> WHAT THE EXERCISE ASKS: Below are some records; work out how many of their lines contain "class" and give the number only.

> SOURCE MATERIAL:
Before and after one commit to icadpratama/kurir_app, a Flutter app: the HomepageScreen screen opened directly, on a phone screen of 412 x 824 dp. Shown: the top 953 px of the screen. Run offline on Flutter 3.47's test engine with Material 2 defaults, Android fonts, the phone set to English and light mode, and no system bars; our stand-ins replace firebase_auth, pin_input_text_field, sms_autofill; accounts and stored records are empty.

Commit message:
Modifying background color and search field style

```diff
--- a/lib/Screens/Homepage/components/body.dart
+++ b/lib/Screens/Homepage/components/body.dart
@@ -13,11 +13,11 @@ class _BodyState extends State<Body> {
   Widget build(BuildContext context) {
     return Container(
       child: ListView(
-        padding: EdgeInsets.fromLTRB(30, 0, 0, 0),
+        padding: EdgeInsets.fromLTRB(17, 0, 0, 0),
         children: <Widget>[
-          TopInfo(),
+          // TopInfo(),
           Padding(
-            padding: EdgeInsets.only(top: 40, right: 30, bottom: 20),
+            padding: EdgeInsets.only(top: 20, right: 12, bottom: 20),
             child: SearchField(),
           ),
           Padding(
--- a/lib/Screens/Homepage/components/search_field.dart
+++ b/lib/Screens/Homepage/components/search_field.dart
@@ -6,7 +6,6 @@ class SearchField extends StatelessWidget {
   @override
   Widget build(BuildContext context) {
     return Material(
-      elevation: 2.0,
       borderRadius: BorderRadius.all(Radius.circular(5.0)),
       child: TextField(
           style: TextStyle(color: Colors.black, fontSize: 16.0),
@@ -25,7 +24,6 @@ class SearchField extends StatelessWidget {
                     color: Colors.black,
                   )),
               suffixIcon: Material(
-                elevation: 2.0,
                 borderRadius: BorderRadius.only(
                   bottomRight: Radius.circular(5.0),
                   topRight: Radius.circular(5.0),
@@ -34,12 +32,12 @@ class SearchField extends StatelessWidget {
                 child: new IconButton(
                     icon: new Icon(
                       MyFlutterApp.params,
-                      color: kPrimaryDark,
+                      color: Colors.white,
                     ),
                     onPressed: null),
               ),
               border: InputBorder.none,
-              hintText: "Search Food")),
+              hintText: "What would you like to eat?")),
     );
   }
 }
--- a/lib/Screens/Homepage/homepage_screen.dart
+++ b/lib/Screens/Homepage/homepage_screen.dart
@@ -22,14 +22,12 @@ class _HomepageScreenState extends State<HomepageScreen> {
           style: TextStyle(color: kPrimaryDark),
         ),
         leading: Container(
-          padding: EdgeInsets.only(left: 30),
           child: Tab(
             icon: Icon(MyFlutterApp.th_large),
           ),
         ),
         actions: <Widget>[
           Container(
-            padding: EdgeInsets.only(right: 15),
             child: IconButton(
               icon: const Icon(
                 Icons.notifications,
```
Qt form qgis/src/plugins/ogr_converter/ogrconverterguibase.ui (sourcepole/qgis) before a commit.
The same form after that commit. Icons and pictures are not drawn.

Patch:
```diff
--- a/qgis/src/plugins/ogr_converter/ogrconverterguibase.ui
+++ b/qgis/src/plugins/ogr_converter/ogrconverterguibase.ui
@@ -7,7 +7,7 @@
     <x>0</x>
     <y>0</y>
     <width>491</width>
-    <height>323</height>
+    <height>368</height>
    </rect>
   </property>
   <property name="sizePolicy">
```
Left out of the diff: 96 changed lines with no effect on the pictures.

> EXERCISE SOLUTION: 5